I remember well the impact that the first verse of one of these poems, Triumph, had on me. It began with these four lines: "The world hears Wall Street wailing,/It's slipping down the charts,/That sound of snapping concrete/Is tycoons' breaking hearts."
I recall my amazement at the power of words from one so young and her consciousness, command of rhyme, alliteration and rhythm.
So reviewing the same poet's collection Reaching For My Gnu some years later is like a strange rendezvous of language, wit and the imagination.
All these three are here in huge abundance, originality and insight in Chen's "nowtimes" poems.
She fully integrates the movingly personal, the vibrantly social and the diabolically political.
Her extraordinary testimony Ode To A Detox On Returning From St Ives is a piercing series of moments of understanding about ageing, Bag For Life exposes the fortunes and mildew behind the history of Tesco and its owners, while Credit Crunch Suicide starkly contrasts those who have millions and those who have nothing in 21st-century Britain.
Her rhyming is frequently quasi-Byronic, full of surprise and acerbic invention and her images, in their oft-times grotesquerie - as in poems like Orange Tone - carry a similar visual revulsion as those brilliantly caricatured by the Morning Star's cartoonist Martin Rowson.

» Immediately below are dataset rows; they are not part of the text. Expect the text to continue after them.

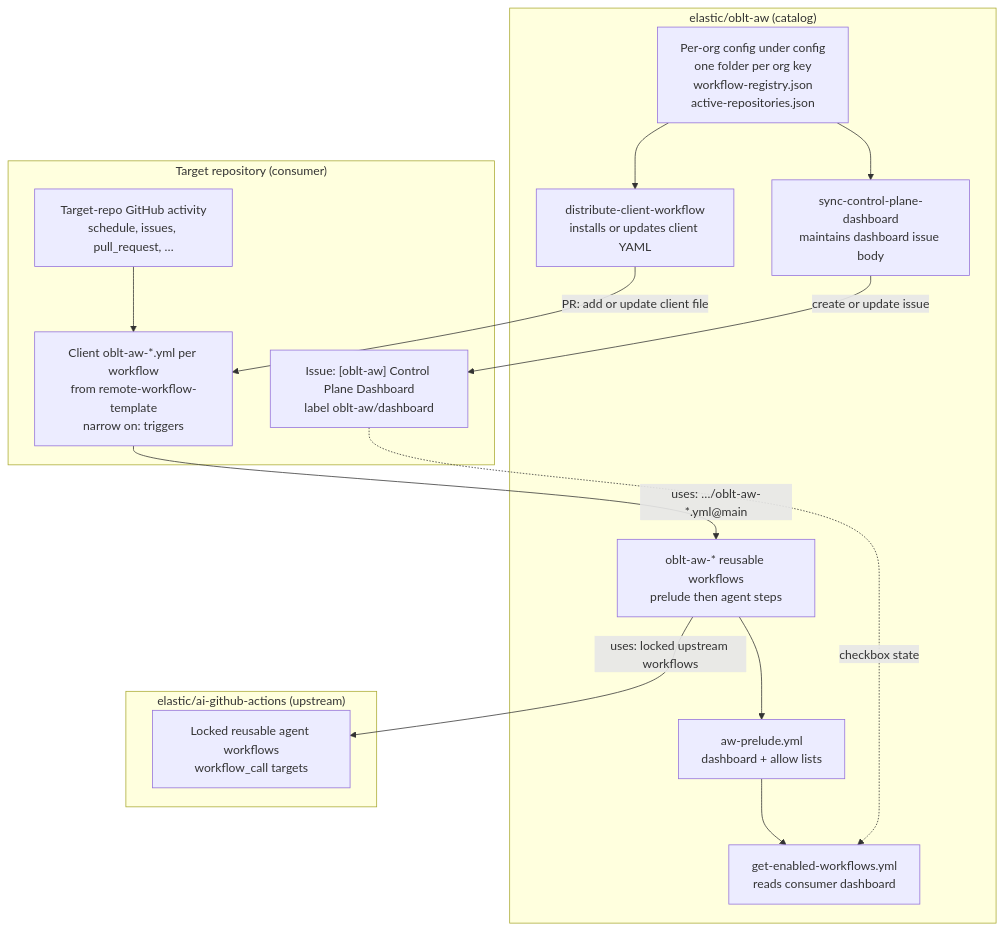
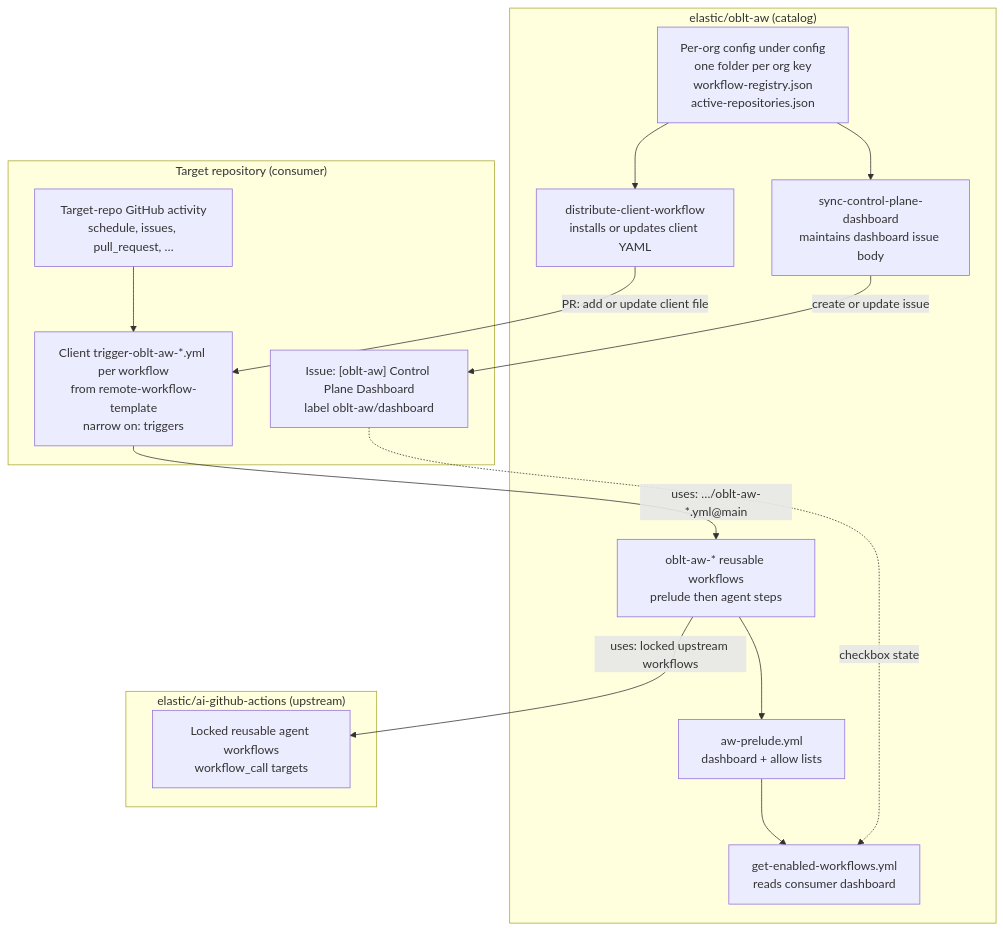
Before and after one commit to elastic/oblt-aw: the first of 4 diagrams in docs/architecture/overview.md, drawn with Mermaid. The commit also changed other lines of this file and 50 other files, not shown here.

````diff
--- a/docs/architecture/overview.md
+++ b/docs/architecture/overview.md
@@ -49,32 +49,32 @@
 ```mermaid
 flowchart TB
   subgraph OBLT["elastic/oblt-aw (catalog)"]
     CFG["Per-org config under config\none folder per org key\nworkflow-registry.json\nactive-repositories.json"]
     DIST["distribute-client-workflow\ninstalls or updates client YAML"]
     SYNC["sync-control-plane-dashboard\nmaintains dashboard issue body"]
     PRE["aw-prelude.yml\ndashboard + allow lists"]
     GET["get-enabled-workflows.yml\nreads consumer dashboard"]
     GHA["oblt-aw-* reusable workflows\nprelude then agent steps"]
     CFG --> DIST
     CFG --> SYNC
     PRE --> GET
     GHA --> PRE
   end
 
   subgraph UP["elastic/ai-github-actions (upstream)"]
     LOCK["Locked reusable agent workflows\nworkflow_call targets"]
   end
 
   subgraph CON["Target repository (consumer)"]
     EVT["Target-repo GitHub activity\nschedule, issues, pull_request, …"]
-    CLIENT["Client oblt-aw-*.yml per workflow\nfrom remote-workflow-template\nnarrow on: triggers"]
+    CLIENT["Client trigger-oblt-aw-*.yml per workflow\nfrom remote-workflow-template\nnarrow on: triggers"]
     DASH["Issue: [oblt-aw] Control Plane Dashboard\nlabel oblt-aw/dashboard"]
     EVT --> CLIENT
     DASH -.->|checkbox state| GET
   end
 
   DIST -->|PR: add or update client file| CLIENT
   SYNC -->|create or update issue| DASH
   CLIENT -->|uses: …/oblt-aw-*.yml@main| GHA
   GHA -->|uses: locked upstream workflows| LOCK
 ```
````
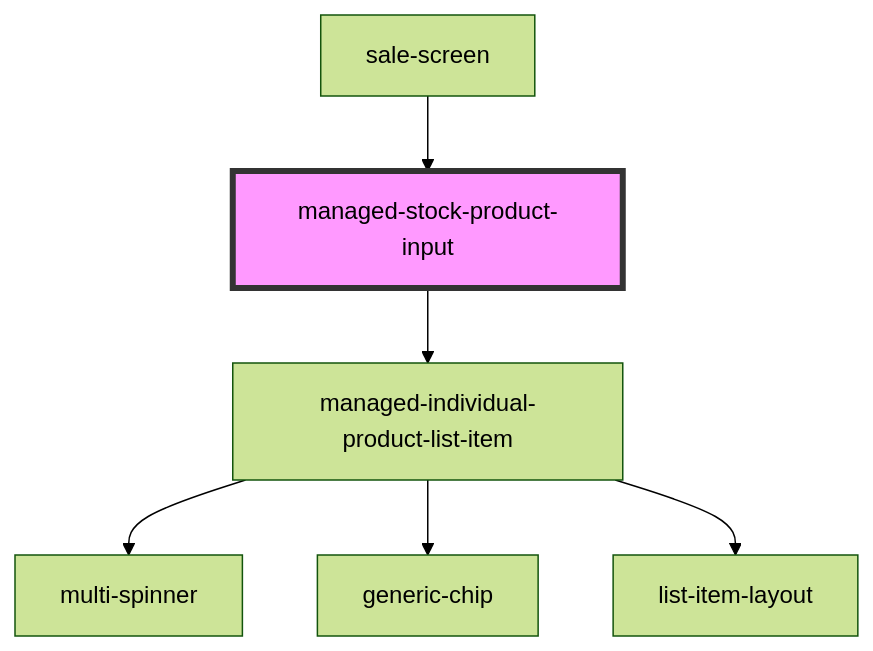
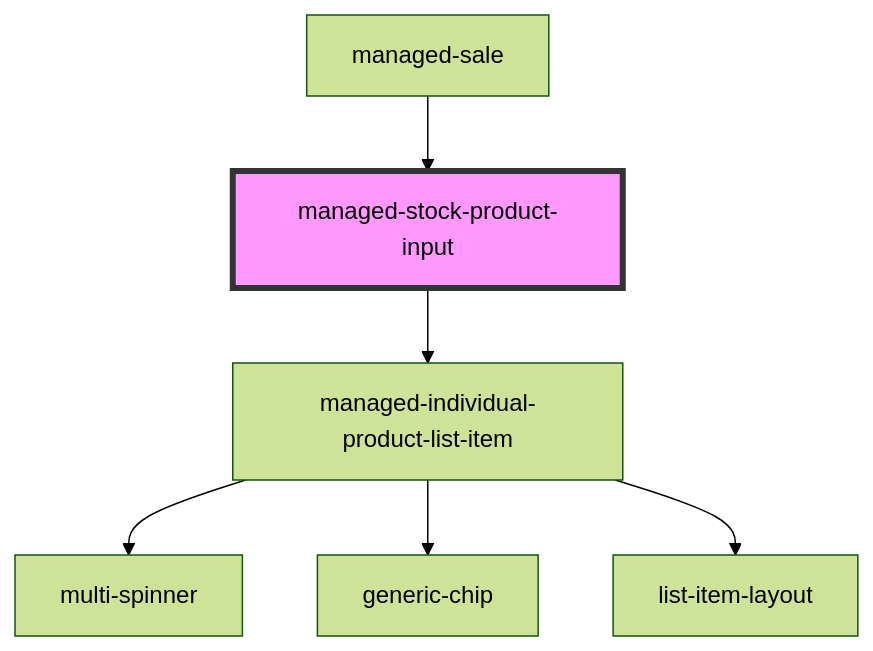
Before and after one commit to PharmaLedger-IMI/fgt-workspace: the diagram in pdm-web-components/src/components/managed-stock-product-input/readme.md, drawn with Mermaid (forest theme). The commit also changed other lines of this file and 48 other files, not shown here.

Commit message:
refs #14 - sale screen functional along with listing

````diff
--- a/pdm-web-components/src/components/managed-stock-product-input/readme.md
+++ b/pdm-web-components/src/components/managed-stock-product-input/readme.md
@@ -54,9 +55,9 @@
 ```mermaid
 graph TD;
   managed-stock-product-input --> managed-individual-product-list-item
   managed-individual-product-list-item --> multi-spinner
   managed-individual-product-list-item --> generic-chip
   managed-individual-product-list-item --> list-item-layout
-  sale-screen --> managed-stock-product-input
+  managed-sale --> managed-stock-product-input
   style managed-stock-product-input fill:#f9f,stroke:#333,stroke-width:4px
 ```
````
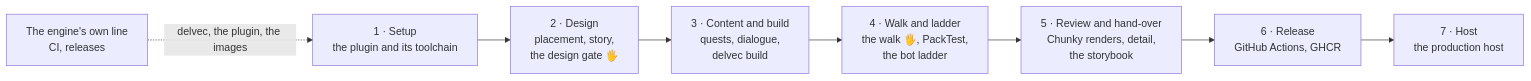
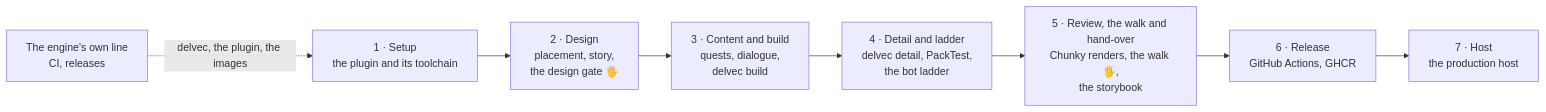
The first of 9 diagrams in docs/how-it-works.md (stellarfeline/delvewright), drawn with Mermaid before and after one commit. The commit also changed other lines of this file and 23 other files, not shown here.

````diff
--- a/docs/how-it-works.md
+++ b/docs/how-it-works.md
@@ -9,10 +9,10 @@
 ```mermaid
 flowchart LR
     S["1 · Setup<br/>the plugin and its toolchain"] --> D["2 · Design<br/>placement, story,<br/>the design gate 🖐"]
     D --> B["3 · Content and build<br/>quests, dialogue,<br/>delvec build"]
-    B --> V["4 · Walk and ladder<br/>the walk 🖐, PackTest,<br/>the bot ladder"]
-    V --> R["5 · Review and hand-over<br/>Chunky renders, detail,<br/>the storybook"]
+    B --> V["4 · Detail and ladder<br/>delvec detail, PackTest,<br/>the bot ladder"]
+    V --> R["5 · Review, the walk and hand-over<br/>Chunky renders, the walk 🖐,<br/>the storybook"]
     R --> P["6 · Release<br/>GitHub Actions, GHCR"]
     P --> H["7 · Host<br/>the production host"]
     E["The engine's own line<br/>CI, releases"] -.->|"delvec, the plugin, the images"| S
 ```
````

But the most compelling poem in this collection is Big Society: On A Conversation In The Foundling Museum. "We grow poorer and yet/we birth millionaires like stars in a nebula," she declares and her final message shines out for us all: "You who are going under, heal/Take back from those who steal./Rise to the light of the sun."
Burning words, full of life and truth.